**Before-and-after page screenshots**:
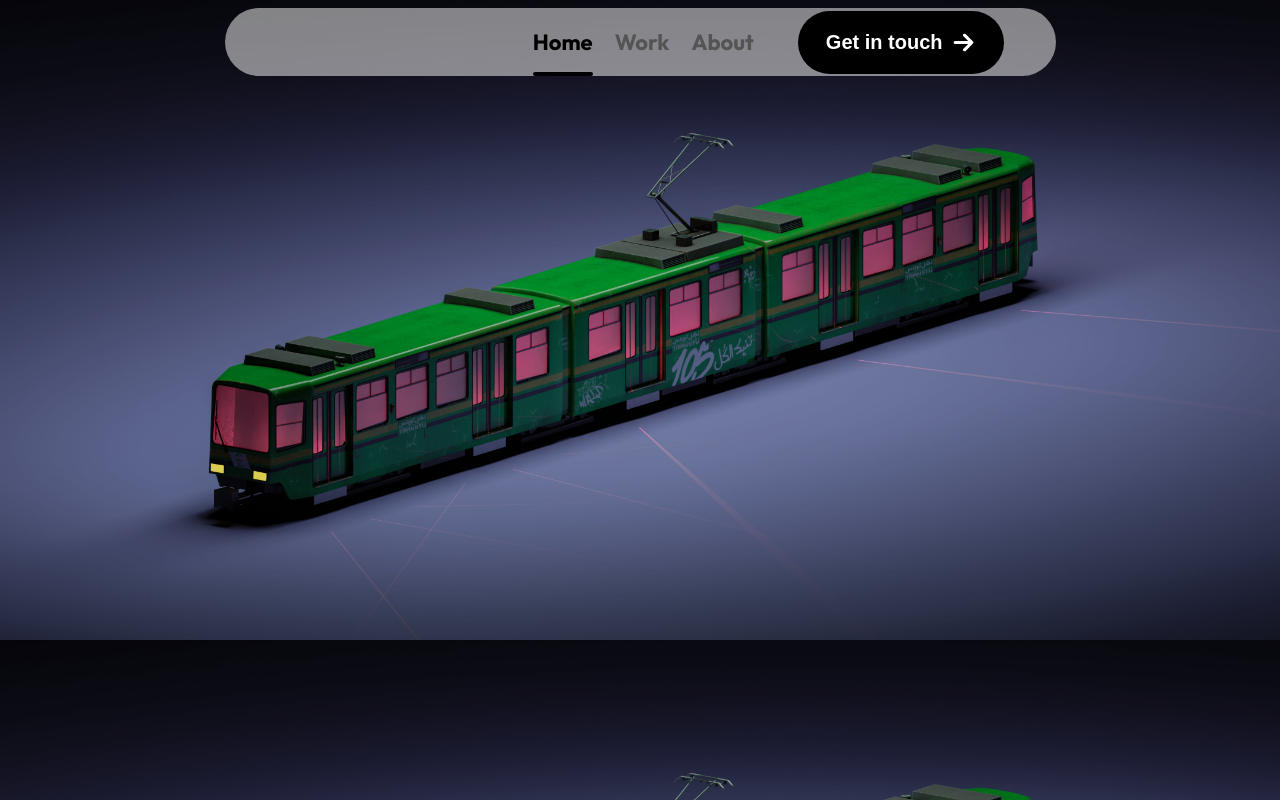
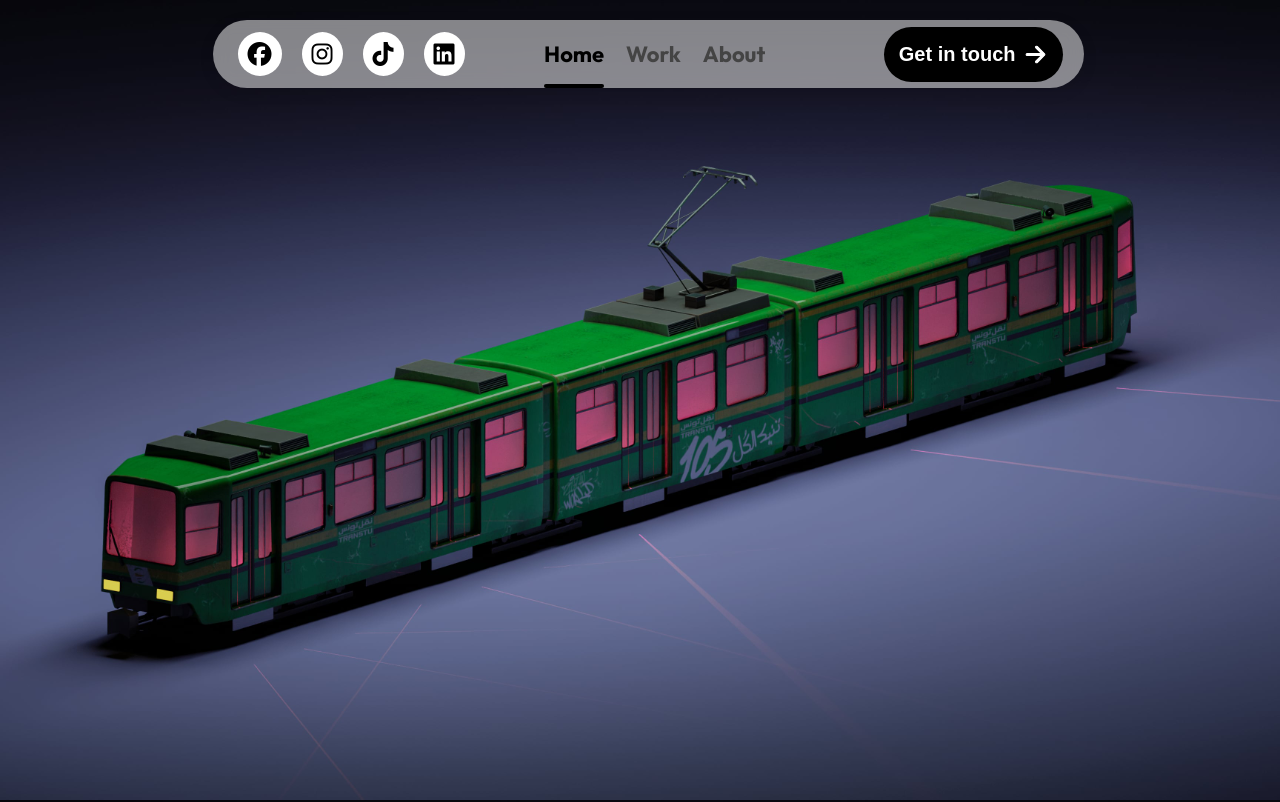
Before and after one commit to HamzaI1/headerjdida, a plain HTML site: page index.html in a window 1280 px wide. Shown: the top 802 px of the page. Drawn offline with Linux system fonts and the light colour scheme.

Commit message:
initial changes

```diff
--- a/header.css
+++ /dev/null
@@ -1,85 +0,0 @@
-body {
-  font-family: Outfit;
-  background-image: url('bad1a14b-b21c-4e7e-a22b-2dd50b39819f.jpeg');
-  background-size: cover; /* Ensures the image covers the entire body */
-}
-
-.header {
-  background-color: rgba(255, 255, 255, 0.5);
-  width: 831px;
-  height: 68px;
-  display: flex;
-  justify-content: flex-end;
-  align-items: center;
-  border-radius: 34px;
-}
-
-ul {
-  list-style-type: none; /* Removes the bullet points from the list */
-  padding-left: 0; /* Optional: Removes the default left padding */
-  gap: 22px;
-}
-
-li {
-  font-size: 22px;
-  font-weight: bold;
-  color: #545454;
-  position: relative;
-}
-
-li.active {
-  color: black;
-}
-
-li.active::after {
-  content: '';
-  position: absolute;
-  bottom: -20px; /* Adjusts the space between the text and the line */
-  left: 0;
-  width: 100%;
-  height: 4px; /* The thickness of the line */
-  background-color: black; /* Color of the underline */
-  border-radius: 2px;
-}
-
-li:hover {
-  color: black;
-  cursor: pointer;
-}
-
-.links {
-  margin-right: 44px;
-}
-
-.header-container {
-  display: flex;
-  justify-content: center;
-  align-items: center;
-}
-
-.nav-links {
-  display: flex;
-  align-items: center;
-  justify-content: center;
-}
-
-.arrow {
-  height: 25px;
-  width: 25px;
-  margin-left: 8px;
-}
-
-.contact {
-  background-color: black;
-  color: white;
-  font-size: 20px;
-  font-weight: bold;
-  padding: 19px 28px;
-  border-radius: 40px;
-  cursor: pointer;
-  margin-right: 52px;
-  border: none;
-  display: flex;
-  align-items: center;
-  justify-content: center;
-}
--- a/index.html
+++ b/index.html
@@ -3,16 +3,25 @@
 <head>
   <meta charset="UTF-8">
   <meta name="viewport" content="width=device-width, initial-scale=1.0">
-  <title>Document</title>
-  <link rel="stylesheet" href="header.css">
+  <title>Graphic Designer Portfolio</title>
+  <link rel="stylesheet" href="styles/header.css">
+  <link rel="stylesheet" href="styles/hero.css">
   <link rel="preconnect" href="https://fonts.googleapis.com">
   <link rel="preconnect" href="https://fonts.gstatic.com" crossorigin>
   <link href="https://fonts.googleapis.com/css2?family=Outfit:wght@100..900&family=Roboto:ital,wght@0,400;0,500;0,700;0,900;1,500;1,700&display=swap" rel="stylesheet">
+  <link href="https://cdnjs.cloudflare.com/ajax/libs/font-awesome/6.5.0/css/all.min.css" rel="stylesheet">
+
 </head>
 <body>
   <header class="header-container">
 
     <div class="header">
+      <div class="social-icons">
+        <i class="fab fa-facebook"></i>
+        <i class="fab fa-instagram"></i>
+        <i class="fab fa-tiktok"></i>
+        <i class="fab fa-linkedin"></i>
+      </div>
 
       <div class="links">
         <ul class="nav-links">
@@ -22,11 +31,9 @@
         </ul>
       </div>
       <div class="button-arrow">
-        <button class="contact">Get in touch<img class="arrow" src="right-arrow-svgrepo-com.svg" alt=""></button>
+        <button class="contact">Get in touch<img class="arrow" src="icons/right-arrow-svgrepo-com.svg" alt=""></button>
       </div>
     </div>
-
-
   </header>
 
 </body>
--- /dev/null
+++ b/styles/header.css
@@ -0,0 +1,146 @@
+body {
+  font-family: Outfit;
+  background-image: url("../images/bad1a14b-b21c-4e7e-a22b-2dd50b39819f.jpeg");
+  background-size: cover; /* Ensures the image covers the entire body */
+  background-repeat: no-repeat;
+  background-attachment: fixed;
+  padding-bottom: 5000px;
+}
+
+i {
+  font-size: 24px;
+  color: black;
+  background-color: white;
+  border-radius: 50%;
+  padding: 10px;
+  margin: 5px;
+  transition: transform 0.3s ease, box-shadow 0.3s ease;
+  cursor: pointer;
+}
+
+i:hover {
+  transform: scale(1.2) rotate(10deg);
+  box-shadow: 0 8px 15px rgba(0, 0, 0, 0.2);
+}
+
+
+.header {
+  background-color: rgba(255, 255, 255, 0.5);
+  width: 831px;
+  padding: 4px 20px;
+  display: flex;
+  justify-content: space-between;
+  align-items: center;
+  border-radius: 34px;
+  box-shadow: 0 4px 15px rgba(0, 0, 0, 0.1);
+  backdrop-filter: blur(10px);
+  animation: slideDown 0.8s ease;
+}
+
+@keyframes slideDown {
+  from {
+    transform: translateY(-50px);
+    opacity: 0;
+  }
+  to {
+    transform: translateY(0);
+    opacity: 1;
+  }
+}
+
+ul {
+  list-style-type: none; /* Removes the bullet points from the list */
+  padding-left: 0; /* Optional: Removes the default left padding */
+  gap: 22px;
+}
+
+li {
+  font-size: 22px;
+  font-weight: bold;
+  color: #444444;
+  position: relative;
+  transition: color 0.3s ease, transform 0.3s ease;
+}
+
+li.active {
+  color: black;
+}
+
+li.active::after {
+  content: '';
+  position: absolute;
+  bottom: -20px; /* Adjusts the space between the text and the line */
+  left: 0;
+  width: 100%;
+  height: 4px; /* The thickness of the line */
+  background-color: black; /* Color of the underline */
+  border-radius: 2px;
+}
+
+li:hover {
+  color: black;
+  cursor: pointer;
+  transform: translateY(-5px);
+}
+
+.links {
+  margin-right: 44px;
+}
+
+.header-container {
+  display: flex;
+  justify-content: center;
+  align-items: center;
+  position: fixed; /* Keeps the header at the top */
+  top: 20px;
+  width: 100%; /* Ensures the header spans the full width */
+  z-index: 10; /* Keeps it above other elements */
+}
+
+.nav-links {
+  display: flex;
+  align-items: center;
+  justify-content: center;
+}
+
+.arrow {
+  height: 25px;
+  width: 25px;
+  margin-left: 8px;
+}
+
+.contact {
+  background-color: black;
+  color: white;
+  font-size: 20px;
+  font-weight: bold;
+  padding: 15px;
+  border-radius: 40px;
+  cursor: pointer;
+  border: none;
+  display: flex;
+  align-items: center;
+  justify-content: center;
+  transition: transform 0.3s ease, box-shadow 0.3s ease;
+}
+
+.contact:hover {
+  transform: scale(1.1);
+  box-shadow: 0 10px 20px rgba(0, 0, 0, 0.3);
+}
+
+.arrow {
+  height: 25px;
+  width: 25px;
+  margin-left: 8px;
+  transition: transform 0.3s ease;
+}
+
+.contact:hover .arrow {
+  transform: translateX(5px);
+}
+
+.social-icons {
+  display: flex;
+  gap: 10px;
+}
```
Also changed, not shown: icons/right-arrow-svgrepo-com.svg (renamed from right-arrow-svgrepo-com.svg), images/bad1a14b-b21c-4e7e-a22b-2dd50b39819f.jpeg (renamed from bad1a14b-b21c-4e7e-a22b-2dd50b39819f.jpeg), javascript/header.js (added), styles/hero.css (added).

---

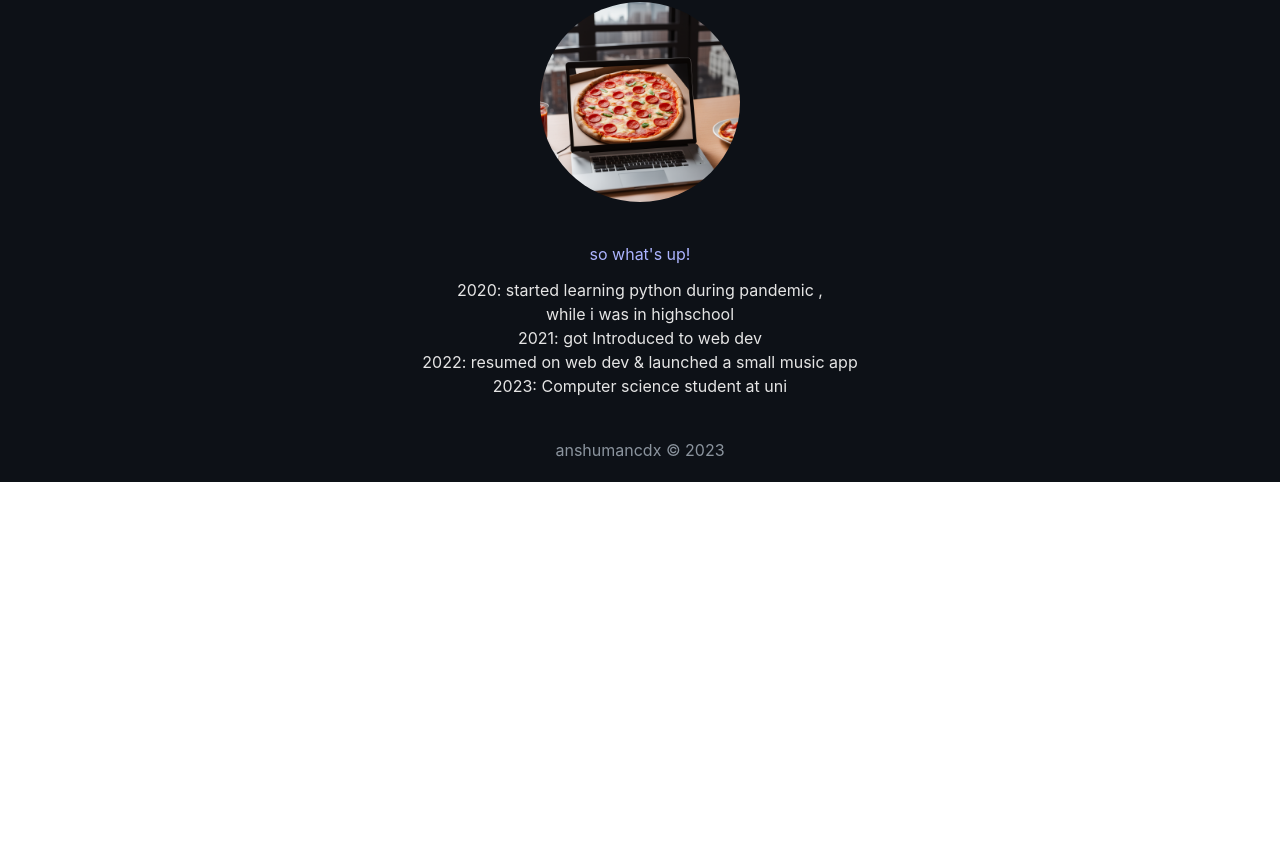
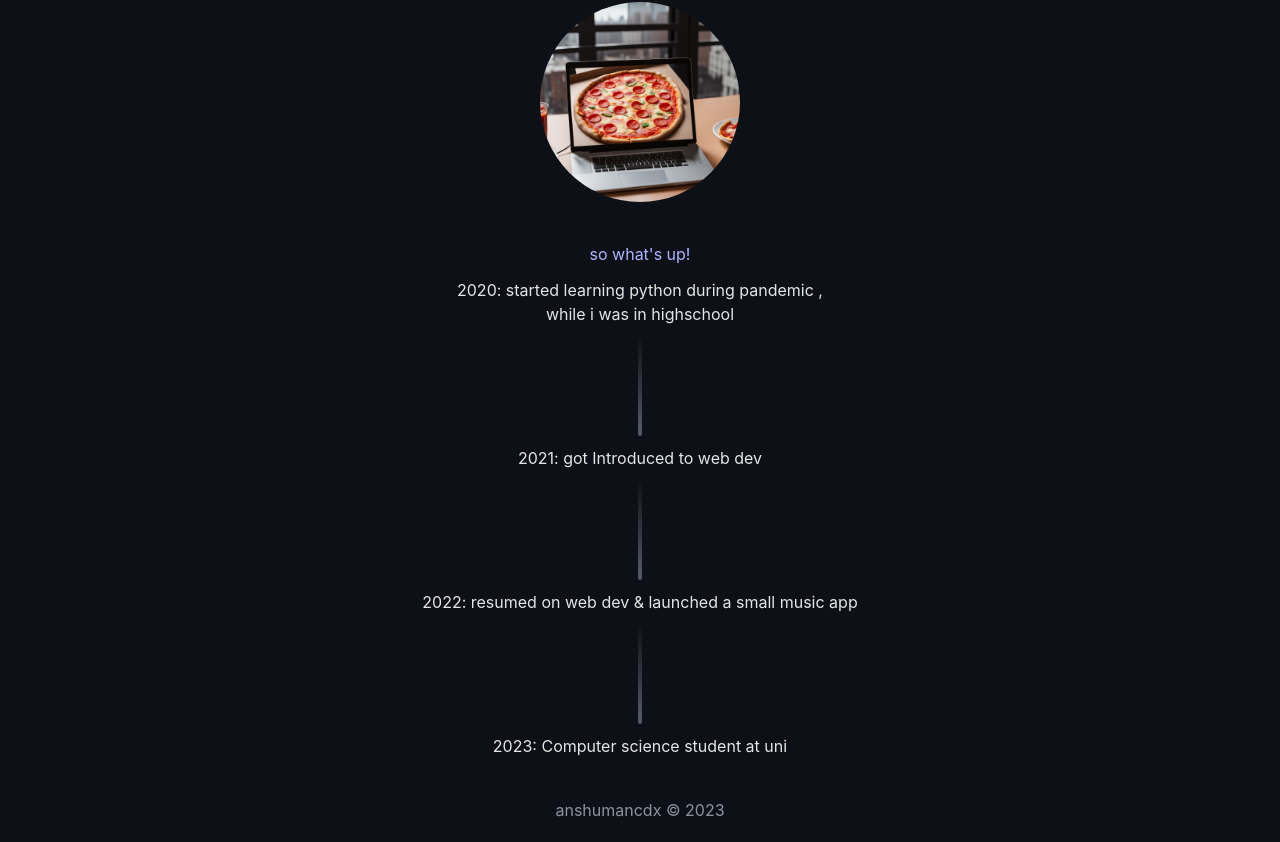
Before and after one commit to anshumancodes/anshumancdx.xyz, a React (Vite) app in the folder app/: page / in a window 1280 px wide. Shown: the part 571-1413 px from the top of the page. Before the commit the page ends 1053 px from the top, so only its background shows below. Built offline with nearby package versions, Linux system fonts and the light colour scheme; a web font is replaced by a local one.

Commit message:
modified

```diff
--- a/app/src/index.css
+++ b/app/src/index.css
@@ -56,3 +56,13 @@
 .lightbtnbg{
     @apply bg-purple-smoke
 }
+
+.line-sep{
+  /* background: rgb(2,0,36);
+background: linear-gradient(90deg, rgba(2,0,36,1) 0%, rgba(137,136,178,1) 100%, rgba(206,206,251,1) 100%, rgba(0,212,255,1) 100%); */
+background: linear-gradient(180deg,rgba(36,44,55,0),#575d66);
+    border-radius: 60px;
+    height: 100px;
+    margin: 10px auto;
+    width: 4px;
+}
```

**Work request**:
Take every line above that includes "links" and list it.

**Output**:
-.links {
-.nav-links {
       <div class="links">
         <ul class="nav-links">
+.links {
+.nav-links {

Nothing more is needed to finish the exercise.